Required action
Your reproduction of the entries should be exact and should contain no pictures.

**** Information given ****

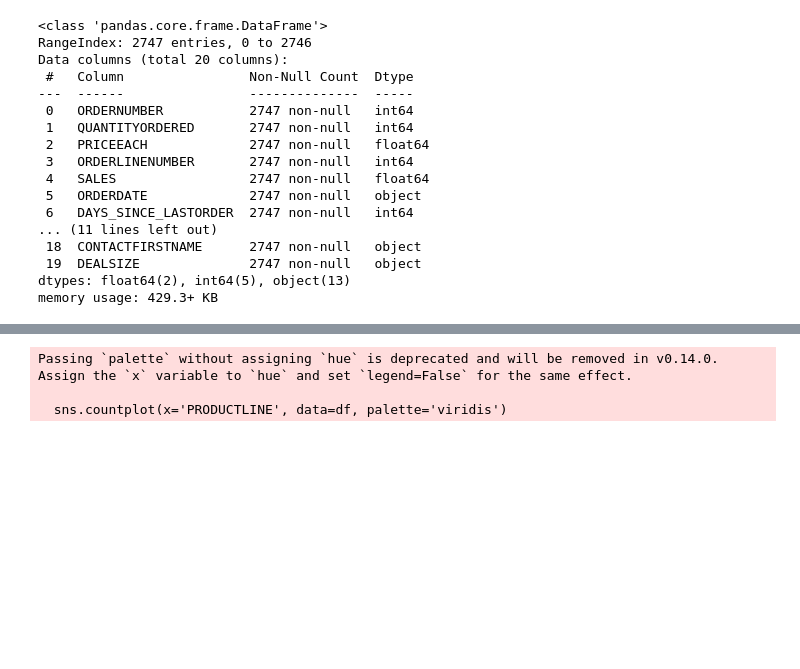
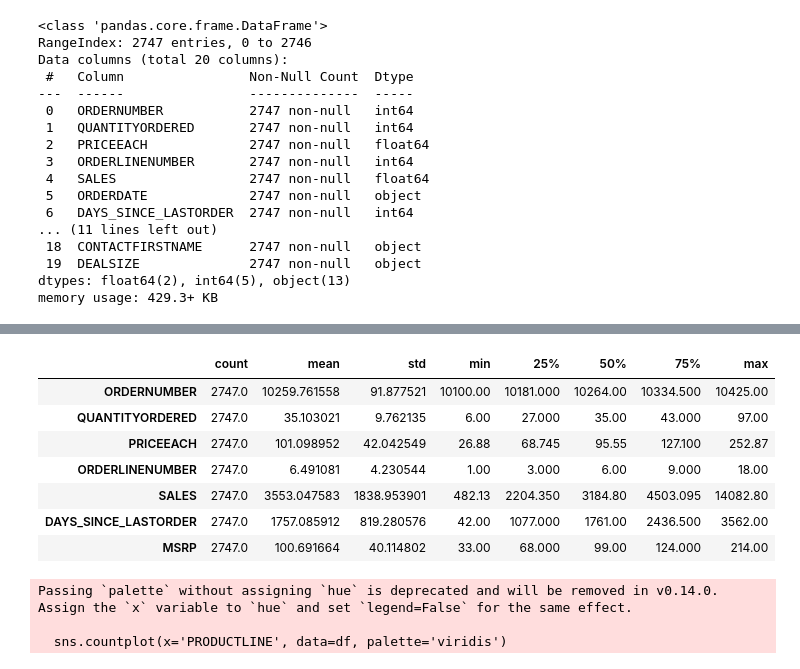
Before and after one commit to ameschini2206/Primera-Entrega-DSII---Alejandro-Meschini, a Jupyter notebook: Primera Entrega.ipynb, the cells around one changed output, grey strips where cells are left out. Saved outputs shown, nothing was run; the diff lists cells and outputs as text; code cells hidden in the pictures; blank space fills up the shorter version.

```diff
--- a/Primera Entrega.ipynb
+++ b/Primera Entrega.ipynb
@@ -74,3 +77,7 @@ Data columns (total 20 columns):
  19  DEALSIZE              2747 non-null   object
 dtypes: float64(2), int64(5), object(13)
 memory usage: 429.3+ KB
+# %%
+columnas_a_eliminar = ['PHONE', 'ADDRESSLINE1', 'PRODUCTCODE', 'CONTACTLASTNAME', 'CONTACTFIRSTNAME', 'POSTALCODE']
+
+df_limpio = df.drop(columns=columnas_a_eliminar)
@@ -76,0 +93,3 @@ memory usage: 429.3+ KB
+# %%
+df_limpio['DIFF_PERCENTAGE'] = ((df['MSRP'] - df['PRICEEACH']) / df['MSRP']) * 100
+print(df[['PRODUCTLINE', 'MSRP', 'PRICEEACH', 'PRICE_DIFF', 'DIFF_PERCENTAGE']].head())
@@ -77,3 +137,14 @@ memory usage: 429.3+ KB
+# %%
+df_limpio.describe().T
+# %% [output]
+|  | count | mean | std | min | 25% | 50% | 75% | max |
+| ORDERNUMBER | 2747.0 | 10259.761558 | 91.877521 | 10100.00 | 10181.000 | 10264.00 | 10334.500 | 10425.00 |
+| QUANTITYORDERED | 2747.0 | 35.103021 | 9.762135 | 6.00 | 27.000 | 35.00 | 43.000 | 97.00 |
+| PRICEEACH | 2747.0 | 101.098952 | 42.042549 | 26.88 | 68.745 | 95.55 | 127.100 | 252.87 |
+| ORDERLINENUMBER | 2747.0 | 6.491081 | 4.230544 | 1.00 | 3.000 | 6.00 | 9.000 | 18.00 |
+| SALES | 2747.0 | 3553.047583 | 1838.953901 | 482.13 | 2204.350 | 3184.80 | 4503.095 | 14082.80 |
+| DAYS_SINCE_LASTORDER | 2747.0 | 1757.085912 | 819.280576 | 42.00 | 1077.000 | 1761.00 | 2436.500 | 3562.00 |
+| MSRP | 2747.0 | 100.691664 | 40.114802 | 33.00 | 68.000 | 99.00 | 124.000 | 214.00 |
 # %%
 sns.countplot(x='PRODUCTLINE', data=df, palette='viridis')
 plt.title('Distribución de Ventas por Línea de Producto', fontsize=15)
```
Also changed, not shown: parts of 4 cells of this notebook.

****

Solution to this exercise
Before and after one commit to ameschini2206/Primera-Entrega-DSII---Alejandro-Meschini, a Jupyter notebook: Primera Entrega.ipynb, the cells around one changed output, grey strips where cells are left out. Saved outputs shown, nothing was run; the diff lists cells and outputs as text; code cells hidden in the pictures; blank space fills up the shorter version.

```diff
--- a/Primera Entrega.ipynb
+++ b/Primera Entrega.ipynb
@@ -74,3 +77,7 @@ Data columns (total 20 columns):
  19  DEALSIZE              2747 non-null   object
 dtypes: float64(2), int64(5), object(13)
 memory usage: 429.3+ KB
+# %%
+columnas_a_eliminar = ['PHONE', 'ADDRESSLINE1', 'PRODUCTCODE', 'CONTACTLASTNAME', 'CONTACTFIRSTNAME', 'POSTALCODE']
+
+df_limpio = df.drop(columns=columnas_a_eliminar)
@@ -76,0 +93,3 @@ memory usage: 429.3+ KB
+# %%
+df_limpio['DIFF_PERCENTAGE'] = ((df['MSRP'] - df['PRICEEACH']) / df['MSRP']) * 100
+print(df[['PRODUCTLINE', 'MSRP', 'PRICEEACH', 'PRICE_DIFF', 'DIFF_PERCENTAGE']].head())
@@ -77,3 +137,14 @@ memory usage: 429.3+ KB
+# %%
+df_limpio.describe().T
+# %% [output]
+|  | count | mean | std | min | 25% | 50% | 75% | max |
+| ORDERNUMBER | 2747.0 | 10259.761558 | 91.877521 | 10100.00 | 10181.000 | 10264.00 | 10334.500 | 10425.00 |
+| QUANTITYORDERED | 2747.0 | 35.103021 | 9.762135 | 6.00 | 27.000 | 35.00 | 43.000 | 97.00 |
+| PRICEEACH | 2747.0 | 101.098952 | 42.042549 | 26.88 | 68.745 | 95.55 | 127.100 | 252.87 |
+| ORDERLINENUMBER | 2747.0 | 6.491081 | 4.230544 | 1.00 | 3.000 | 6.00 | 9.000 | 18.00 |
+| SALES | 2747.0 | 3553.047583 | 1838.953901 | 482.13 | 2204.350 | 3184.80 | 4503.095 | 14082.80 |
+| DAYS_SINCE_LASTORDER | 2747.0 | 1757.085912 | 819.280576 | 42.00 | 1077.000 | 1761.00 | 2436.500 | 3562.00 |
+| MSRP | 2747.0 | 100.691664 | 40.114802 | 33.00 | 68.000 | 99.00 | 124.000 | 214.00 |
 # %%
 sns.countplot(x='PRODUCTLINE', data=df, palette='viridis')
 plt.title('Distribución de Ventas por Línea de Producto', fontsize=15)
```
Also changed, not shown: parts of 4 cells of this notebook.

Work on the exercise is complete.